by AMANDA WINTERS
Other than sharing a first name and zip code, the two candidates running for state representative for the 24th Legislative District are quite different.
Steve Tharinger, the Democrat incumbent, faces political newcomer Steve Gale, a Republican, in the race to serve in the Washington State House of Representatives.
Tharinger was elected to the state house in 2010, replacing retiring Rep. Lynn Kessler, D-Hoquiam. He is seeking another two-year term.
A ‘concerned citizen’
Gale, an operations manager for industrial gas company Praxair Inc., moved to Sequim from Bothell with his wife and three daughters in January.
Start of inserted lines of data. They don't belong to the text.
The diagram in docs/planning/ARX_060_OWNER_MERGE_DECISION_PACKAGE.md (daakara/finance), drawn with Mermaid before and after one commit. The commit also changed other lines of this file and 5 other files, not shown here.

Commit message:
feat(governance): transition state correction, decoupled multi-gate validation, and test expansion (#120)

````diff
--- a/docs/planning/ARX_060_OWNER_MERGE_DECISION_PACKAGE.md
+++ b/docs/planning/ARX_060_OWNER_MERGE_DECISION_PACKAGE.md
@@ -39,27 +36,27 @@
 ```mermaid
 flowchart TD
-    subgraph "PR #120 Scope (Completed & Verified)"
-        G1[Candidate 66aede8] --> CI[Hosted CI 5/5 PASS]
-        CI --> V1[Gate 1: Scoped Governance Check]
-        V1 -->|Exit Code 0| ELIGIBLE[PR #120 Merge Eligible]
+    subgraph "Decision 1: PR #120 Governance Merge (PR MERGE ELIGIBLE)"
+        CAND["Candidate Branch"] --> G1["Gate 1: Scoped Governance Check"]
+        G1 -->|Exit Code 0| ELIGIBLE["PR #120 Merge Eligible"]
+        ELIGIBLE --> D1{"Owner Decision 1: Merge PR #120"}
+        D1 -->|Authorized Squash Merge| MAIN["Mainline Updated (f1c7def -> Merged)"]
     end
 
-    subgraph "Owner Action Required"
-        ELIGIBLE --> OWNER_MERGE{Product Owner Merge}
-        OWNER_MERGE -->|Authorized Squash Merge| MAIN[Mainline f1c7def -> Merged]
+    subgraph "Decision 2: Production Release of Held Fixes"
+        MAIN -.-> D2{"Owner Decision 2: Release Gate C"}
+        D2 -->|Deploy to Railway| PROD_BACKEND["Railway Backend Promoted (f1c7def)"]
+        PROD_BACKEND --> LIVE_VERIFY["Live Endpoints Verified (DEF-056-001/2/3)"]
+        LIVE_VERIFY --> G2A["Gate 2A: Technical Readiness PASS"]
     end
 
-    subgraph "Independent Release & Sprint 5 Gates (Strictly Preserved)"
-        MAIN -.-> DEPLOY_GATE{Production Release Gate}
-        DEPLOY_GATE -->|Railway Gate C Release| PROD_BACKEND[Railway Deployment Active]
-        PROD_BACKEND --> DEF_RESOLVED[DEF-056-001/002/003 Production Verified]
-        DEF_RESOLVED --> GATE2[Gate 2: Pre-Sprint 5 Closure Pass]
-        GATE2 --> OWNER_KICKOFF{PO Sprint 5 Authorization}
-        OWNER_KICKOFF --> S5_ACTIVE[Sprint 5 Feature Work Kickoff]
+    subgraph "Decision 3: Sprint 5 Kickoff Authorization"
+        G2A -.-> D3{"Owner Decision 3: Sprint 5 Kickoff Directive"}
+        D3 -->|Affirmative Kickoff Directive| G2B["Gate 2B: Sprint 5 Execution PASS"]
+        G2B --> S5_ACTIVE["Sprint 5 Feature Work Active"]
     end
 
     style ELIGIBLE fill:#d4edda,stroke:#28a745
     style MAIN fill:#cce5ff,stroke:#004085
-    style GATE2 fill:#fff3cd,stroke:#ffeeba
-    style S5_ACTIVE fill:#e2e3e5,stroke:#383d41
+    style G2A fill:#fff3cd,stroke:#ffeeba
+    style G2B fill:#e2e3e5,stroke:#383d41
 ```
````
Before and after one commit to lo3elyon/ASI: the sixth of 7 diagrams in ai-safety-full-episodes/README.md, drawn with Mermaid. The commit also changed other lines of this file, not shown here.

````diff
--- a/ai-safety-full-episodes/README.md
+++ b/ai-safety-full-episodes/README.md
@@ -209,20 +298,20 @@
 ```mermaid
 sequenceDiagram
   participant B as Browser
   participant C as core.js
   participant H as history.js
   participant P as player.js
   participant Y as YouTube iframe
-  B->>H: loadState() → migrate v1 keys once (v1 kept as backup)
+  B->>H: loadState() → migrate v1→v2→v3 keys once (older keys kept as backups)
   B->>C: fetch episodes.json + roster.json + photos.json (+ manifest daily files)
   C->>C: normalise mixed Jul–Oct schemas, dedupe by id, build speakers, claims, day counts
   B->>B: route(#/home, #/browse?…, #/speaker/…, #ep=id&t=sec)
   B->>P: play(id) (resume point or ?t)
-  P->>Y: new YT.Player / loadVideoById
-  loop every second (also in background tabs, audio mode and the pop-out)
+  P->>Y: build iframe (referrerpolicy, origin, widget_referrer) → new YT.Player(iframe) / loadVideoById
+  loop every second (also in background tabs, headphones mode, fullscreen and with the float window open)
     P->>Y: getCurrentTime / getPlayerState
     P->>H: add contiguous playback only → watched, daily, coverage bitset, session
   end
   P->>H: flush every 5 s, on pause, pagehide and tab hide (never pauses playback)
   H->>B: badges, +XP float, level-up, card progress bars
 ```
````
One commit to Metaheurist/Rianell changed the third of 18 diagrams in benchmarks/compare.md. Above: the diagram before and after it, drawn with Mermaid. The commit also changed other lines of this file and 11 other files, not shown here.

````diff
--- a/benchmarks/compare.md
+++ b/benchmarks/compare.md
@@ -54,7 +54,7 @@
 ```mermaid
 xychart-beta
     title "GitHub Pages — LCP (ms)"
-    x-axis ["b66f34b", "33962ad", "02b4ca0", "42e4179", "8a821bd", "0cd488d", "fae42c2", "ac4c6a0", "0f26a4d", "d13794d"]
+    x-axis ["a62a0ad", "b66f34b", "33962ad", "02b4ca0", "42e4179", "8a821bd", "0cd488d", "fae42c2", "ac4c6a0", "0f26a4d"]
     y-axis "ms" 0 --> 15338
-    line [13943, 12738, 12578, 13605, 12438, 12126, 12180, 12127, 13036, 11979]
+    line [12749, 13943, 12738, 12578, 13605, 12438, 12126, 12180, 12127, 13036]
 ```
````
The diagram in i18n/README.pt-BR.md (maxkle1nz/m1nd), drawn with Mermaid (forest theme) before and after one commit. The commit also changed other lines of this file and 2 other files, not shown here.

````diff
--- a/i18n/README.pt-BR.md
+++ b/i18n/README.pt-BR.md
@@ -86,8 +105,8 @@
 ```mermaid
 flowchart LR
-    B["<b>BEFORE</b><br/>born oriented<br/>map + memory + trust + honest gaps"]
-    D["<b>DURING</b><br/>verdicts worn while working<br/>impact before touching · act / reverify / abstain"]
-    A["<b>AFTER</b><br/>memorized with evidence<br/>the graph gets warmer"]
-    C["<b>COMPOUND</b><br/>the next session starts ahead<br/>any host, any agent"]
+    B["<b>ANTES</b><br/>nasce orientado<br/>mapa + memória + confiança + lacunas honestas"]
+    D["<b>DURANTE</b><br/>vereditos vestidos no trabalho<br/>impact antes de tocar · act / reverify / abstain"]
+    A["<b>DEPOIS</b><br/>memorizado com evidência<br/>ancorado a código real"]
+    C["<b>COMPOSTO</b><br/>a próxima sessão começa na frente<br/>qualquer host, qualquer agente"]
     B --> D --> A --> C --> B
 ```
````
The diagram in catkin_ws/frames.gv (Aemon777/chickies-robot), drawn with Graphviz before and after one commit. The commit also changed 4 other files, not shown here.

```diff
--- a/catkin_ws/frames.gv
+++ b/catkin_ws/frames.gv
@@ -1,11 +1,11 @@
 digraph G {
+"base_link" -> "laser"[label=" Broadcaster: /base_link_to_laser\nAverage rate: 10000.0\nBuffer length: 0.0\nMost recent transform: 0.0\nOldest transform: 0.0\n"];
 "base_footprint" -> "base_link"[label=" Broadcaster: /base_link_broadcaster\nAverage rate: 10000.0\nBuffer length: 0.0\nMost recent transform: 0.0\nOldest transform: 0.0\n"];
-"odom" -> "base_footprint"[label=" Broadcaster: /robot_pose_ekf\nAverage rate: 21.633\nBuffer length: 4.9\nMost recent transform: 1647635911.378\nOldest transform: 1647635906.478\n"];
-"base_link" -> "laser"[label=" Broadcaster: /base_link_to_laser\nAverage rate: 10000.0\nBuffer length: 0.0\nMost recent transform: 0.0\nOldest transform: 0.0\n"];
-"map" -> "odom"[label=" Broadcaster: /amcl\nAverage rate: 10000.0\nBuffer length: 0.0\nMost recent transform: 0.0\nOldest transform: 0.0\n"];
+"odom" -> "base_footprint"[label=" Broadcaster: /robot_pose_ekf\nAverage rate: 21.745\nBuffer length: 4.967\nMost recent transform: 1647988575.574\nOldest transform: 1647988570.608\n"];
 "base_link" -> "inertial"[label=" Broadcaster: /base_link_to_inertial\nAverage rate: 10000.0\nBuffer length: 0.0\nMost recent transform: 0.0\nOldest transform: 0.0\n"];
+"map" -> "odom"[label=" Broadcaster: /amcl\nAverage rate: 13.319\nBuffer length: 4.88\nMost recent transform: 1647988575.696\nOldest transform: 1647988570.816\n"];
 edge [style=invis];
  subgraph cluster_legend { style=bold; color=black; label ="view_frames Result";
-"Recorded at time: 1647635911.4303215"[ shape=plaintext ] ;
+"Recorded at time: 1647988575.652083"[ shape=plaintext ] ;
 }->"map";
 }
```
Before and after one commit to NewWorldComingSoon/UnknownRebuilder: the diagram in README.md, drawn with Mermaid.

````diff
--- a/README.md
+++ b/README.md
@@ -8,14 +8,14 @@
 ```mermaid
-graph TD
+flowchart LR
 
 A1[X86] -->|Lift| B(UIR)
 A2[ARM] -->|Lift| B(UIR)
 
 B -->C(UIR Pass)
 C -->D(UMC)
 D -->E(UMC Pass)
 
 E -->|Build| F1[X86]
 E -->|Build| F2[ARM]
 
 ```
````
He said he’s wanted to move to the area since the 1990’s but the timing wasn’t right until now.
His interest in running for office comes from his concern about the state budget and what he views as government infringing on people’s rights.
“It seems government has been on an agenda to over-regulate and usurp rights from people,” he said, using the state Department of Ecology’s proposed water rule as an example.
A self-described “concerned citizen,” he disagrees with what he believes are restrictions upon peaceful enjoyment and development of property.
“I think we need to focus our efforts on where there is value added to government and not just create more bureaucracy and higher overhead,” he said.
Since he’s new to the area and not active in any local groups, Gale said he would work to get to know people and strive to support economic development within the district, specifically in the areas of manufacturing and tourism.
Gale said after working for many years in a heavily regulated industry he is familiar with government code and the process of interpreting and applying it.
Seeking round two
Tharinger, who served as a Clallam County commissioner for three terms, said when he campaigned for state office in 2010 he talked a lot about improving the state’s capital budget and investing in state infrastructure.
Securing funding for a proposed wastewater treatment system in Carlsborg and other water projects in Clallam County was a big win, he said.
During the last year, he helped secure funding for a library in Port Townsend and a fish hatchery improvement project, he said.
“Those investments will help create jobs now and help our fish populations and tourism in the future,” he said.
As vice chair of the local government committee, he helped eliminate some redundant processes within government, he said.
When $27 million was needed for critical access hospitals, including in Forks and Jefferson County, he and fellow legislators were able to come up with full funding, he said.
If re-elected, Tharinger said he wants to continue focusing on timber, fishing and water quality issues but also work to move to a stronger, outcome-based healthcare system and re-examine the state’s revenue structure.
“It’s not new taxes or increased taxes but a more fair tax structure,” he said.
No candidate forums or debates have been announced yet.
Reach Amanda Winters at email@example.com.